◆ WHAT NEEDS TO BE DONE
Output every entry below word for word, minus the images.

(Modification records)
Content starts

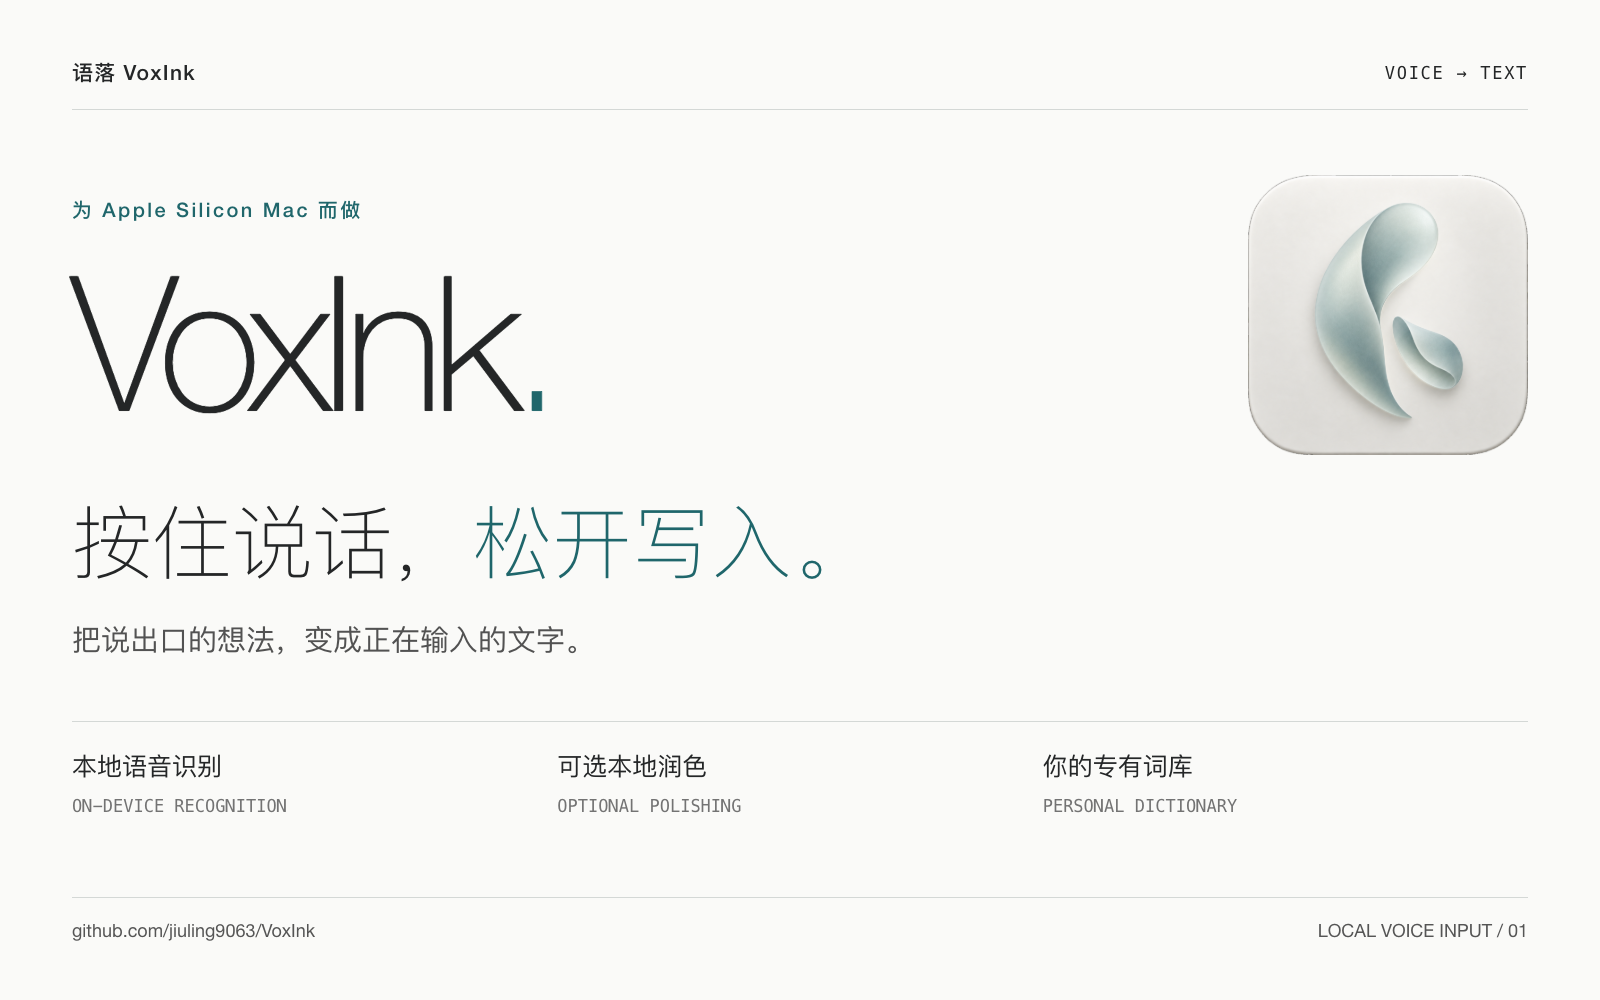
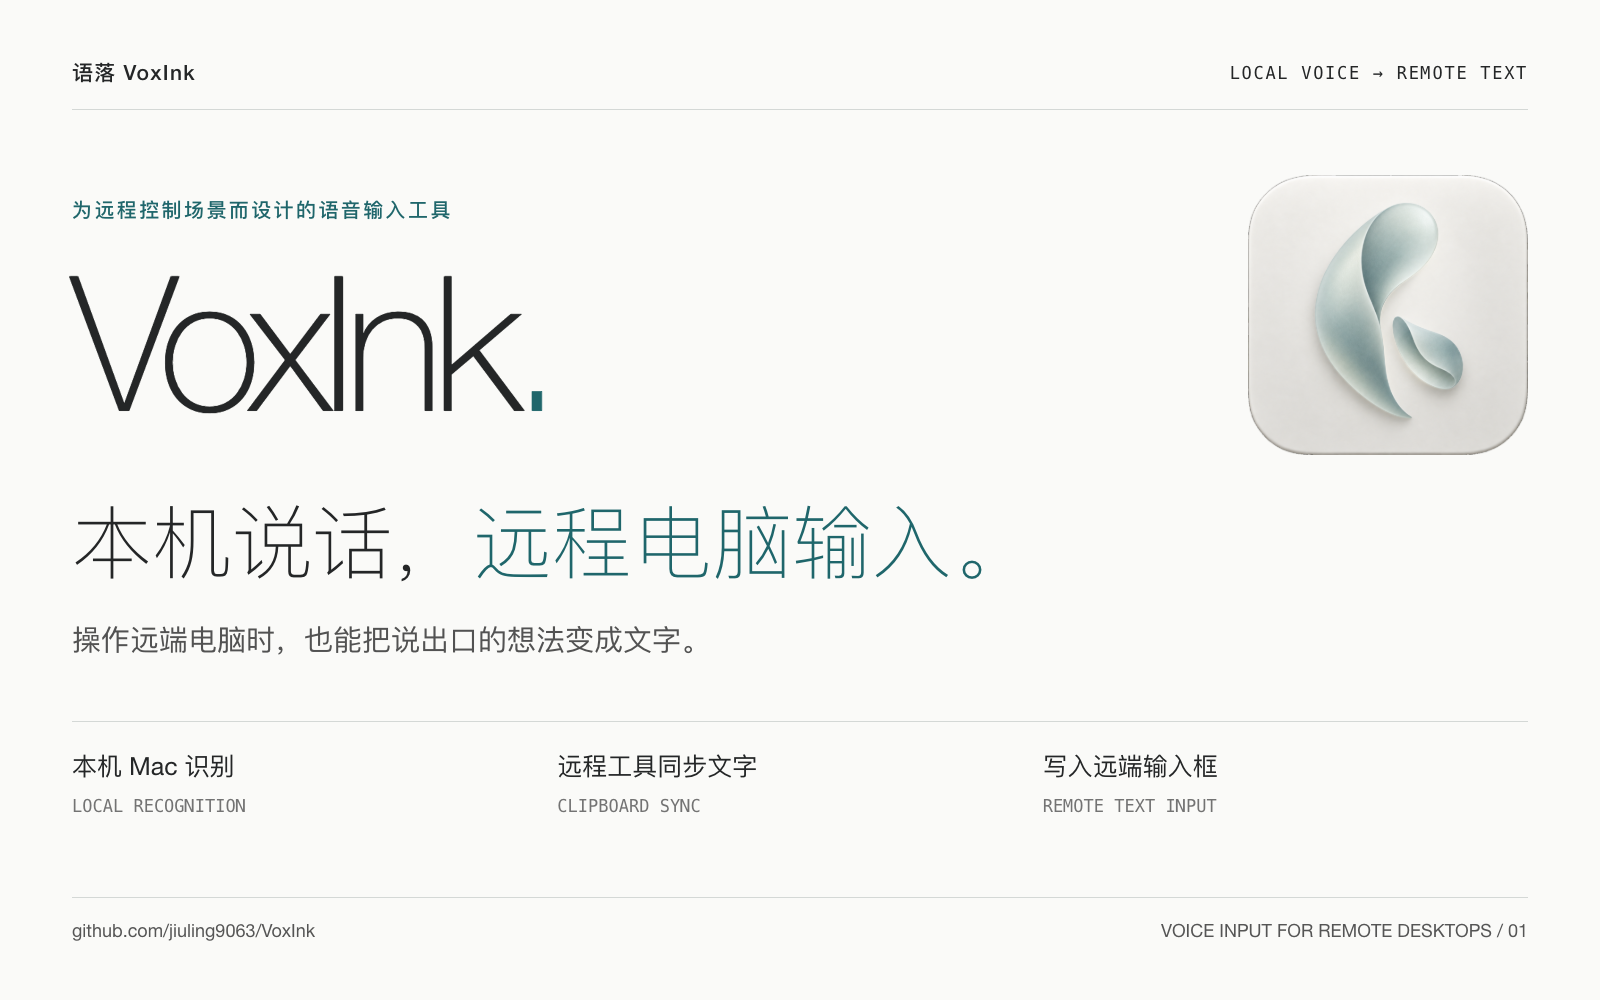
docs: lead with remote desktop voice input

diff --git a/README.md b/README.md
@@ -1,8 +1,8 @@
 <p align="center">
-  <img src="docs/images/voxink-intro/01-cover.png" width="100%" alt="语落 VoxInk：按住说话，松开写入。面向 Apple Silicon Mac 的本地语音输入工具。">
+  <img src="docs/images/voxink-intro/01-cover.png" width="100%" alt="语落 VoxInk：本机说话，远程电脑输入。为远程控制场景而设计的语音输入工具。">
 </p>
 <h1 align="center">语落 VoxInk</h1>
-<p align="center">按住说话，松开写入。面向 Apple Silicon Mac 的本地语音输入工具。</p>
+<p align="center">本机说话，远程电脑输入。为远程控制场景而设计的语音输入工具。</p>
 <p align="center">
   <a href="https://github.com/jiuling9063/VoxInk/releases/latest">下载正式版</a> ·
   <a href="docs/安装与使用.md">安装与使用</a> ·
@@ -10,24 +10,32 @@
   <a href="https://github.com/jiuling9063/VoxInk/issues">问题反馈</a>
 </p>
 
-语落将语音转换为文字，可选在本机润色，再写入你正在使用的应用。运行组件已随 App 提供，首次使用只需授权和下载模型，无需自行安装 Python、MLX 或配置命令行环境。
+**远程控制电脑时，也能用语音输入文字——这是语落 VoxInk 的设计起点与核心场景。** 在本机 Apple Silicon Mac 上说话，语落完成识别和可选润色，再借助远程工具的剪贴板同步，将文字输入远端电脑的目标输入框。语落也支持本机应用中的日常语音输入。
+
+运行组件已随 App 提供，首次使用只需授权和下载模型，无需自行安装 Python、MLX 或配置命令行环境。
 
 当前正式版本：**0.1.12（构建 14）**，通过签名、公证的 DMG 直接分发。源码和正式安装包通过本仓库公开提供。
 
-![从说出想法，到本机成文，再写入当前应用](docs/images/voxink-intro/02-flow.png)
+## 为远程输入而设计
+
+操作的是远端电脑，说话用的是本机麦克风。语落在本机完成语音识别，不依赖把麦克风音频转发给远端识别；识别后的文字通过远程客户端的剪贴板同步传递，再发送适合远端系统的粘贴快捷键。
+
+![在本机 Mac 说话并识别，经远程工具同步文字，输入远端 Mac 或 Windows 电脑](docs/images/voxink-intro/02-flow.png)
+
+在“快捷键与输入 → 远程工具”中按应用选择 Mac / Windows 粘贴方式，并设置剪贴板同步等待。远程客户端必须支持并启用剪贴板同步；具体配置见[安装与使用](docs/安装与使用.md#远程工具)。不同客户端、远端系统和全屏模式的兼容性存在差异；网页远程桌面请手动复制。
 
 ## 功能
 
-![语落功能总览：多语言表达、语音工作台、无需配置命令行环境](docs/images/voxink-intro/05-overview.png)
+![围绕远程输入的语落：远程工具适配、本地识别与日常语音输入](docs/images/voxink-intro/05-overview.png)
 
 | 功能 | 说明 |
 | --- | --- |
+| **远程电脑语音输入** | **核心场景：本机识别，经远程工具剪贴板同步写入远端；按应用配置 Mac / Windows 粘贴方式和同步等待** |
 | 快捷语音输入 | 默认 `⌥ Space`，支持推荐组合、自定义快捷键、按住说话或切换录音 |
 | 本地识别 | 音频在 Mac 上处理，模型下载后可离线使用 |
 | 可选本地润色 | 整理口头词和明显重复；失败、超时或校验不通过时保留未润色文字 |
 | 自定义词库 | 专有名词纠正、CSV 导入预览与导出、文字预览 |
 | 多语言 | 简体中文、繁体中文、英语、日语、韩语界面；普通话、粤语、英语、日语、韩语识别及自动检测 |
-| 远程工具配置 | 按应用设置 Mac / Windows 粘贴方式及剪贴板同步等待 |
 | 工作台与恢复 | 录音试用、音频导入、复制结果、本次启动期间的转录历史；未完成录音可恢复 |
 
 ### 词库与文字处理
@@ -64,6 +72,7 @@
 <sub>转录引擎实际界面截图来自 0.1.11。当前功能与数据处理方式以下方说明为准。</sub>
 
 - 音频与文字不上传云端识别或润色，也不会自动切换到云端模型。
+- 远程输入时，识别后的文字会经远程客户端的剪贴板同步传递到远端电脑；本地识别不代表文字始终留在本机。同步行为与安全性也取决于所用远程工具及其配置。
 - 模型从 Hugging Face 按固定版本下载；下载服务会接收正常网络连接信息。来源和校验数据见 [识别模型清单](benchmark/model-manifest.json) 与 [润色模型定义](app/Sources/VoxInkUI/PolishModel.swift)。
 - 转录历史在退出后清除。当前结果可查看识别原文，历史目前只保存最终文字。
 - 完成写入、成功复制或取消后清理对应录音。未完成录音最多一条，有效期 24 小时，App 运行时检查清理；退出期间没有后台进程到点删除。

Content ends

◆ TASK SOLUTION
docs: lead with remote desktop voice input

diff --git a/README.md b/README.md
@@ -1,8 +1,8 @@
 <p align="center">
-  <img src="docs/images/voxink-intro/01-cover.png" width="100%" alt="语落 VoxInk：按住说话，松开写入。面向 Apple Silicon Mac 的本地语音输入工具。">
+  <img src="docs/images/voxink-intro/01-cover.png" width="100%" alt="语落 VoxInk：本机说话，远程电脑输入。为远程控制场景而设计的语音输入工具。">
 </p>
 <h1 align="center">语落 VoxInk</h1>
-<p align="center">按住说话，松开写入。面向 Apple Silicon Mac 的本地语音输入工具。</p>
+<p align="center">本机说话，远程电脑输入。为远程控制场景而设计的语音输入工具。</p>
 <p align="center">
   <a href="https://github.com/jiuling9063/VoxInk/releases/latest">下载正式版</a> ·
   <a href="docs/安装与使用.md">安装与使用</a> ·
@@ -10,24 +10,32 @@
   <a href="https://github.com/jiuling9063/VoxInk/issues">问题反馈</a>
 </p>
 
-语落将语音转换为文字，可选在本机润色，再写入你正在使用的应用。运行组件已随 App 提供，首次使用只需授权和下载模型，无需自行安装 Python、MLX 或配置命令行环境。
+**远程控制电脑时，也能用语音输入文字——这是语落 VoxInk 的设计起点与核心场景。** 在本机 Apple Silicon Mac 上说话，语落完成识别和可选润色，再借助远程工具的剪贴板同步，将文字输入远端电脑的目标输入框。语落也支持本机应用中的日常语音输入。
+
+运行组件已随 App 提供，首次使用只需授权和下载模型，无需自行安装 Python、MLX 或配置命令行环境。
 
 当前正式版本：**0.1.12（构建 14）**，通过签名、公证的 DMG 直接分发。源码和正式安装包通过本仓库公开提供。
 
-![从说出想法，到本机成文，再写入当前应用](docs/images/voxink-intro/02-flow.png)
+## 为远程输入而设计
+
+操作的是远端电脑，说话用的是本机麦克风。语落在本机完成语音识别，不依赖把麦克风音频转发给远端识别；识别后的文字通过远程客户端的剪贴板同步传递，再发送适合远端系统的粘贴快捷键。
+
+![在本机 Mac 说话并识别，经远程工具同步文字，输入远端 Mac 或 Windows 电脑](docs/images/voxink-intro/02-flow.png)
+
+在“快捷键与输入 → 远程工具”中按应用选择 Mac / Windows 粘贴方式，并设置剪贴板同步等待。远程客户端必须支持并启用剪贴板同步；具体配置见[安装与使用](docs/安装与使用.md#远程工具)。不同客户端、远端系统和全屏模式的兼容性存在差异；网页远程桌面请手动复制。
 
 ## 功能
 
-![语落功能总览：多语言表达、语音工作台、无需配置命令行环境](docs/images/voxink-intro/05-overview.png)
+![围绕远程输入的语落：远程工具适配、本地识别与日常语音输入](docs/images/voxink-intro/05-overview.png)
 
 | 功能 | 说明 |
 | --- | --- |
+| **远程电脑语音输入** | **核心场景：本机识别，经远程工具剪贴板同步写入远端；按应用配置 Mac / Windows 粘贴方式和同步等待** |
 | 快捷语音输入 | 默认 `⌥ Space`，支持推荐组合、自定义快捷键、按住说话或切换录音 |
 | 本地识别 | 音频在 Mac 上处理，模型下载后可离线使用 |
 | 可选本地润色 | 整理口头词和明显重复；失败、超时或校验不通过时保留未润色文字 |
 | 自定义词库 | 专有名词纠正、CSV 导入预览与导出、文字预览 |
 | 多语言 | 简体中文、繁体中文、英语、日语、韩语界面；普通话、粤语、英语、日语、韩语识别及自动检测 |
-| 远程工具配置 | 按应用设置 Mac / Windows 粘贴方式及剪贴板同步等待 |
 | 工作台与恢复 | 录音试用、音频导入、复制结果、本次启动期间的转录历史；未完成录音可恢复 |
 
 ### 词库与文字处理
@@ -64,6 +72,7 @@
 <sub>转录引擎实际界面截图来自 0.1.11。当前功能与数据处理方式以下方说明为准。</sub>
 
 - 音频与文字不上传云端识别或润色，也不会自动切换到云端模型。
+- 远程输入时，识别后的文字会经远程客户端的剪贴板同步传递到远端电脑；本地识别不代表文字始终留在本机。同步行为与安全性也取决于所用远程工具及其配置。
 - 模型从 Hugging Face 按固定版本下载；下载服务会接收正常网络连接信息。来源和校验数据见 [识别模型清单](benchmark/model-manifest.json) 与 [润色模型定义](app/Sources/VoxInkUI/PolishModel.swift)。
 - 转录历史在退出后清除。当前结果可查看识别原文，历史目前只保存最终文字。
 - 完成写入、成功复制或取消后清理对应录音。未完成录音最多一条，有效期 24 小时，App 运行时检查清理；退出期间没有后台进程到点删除。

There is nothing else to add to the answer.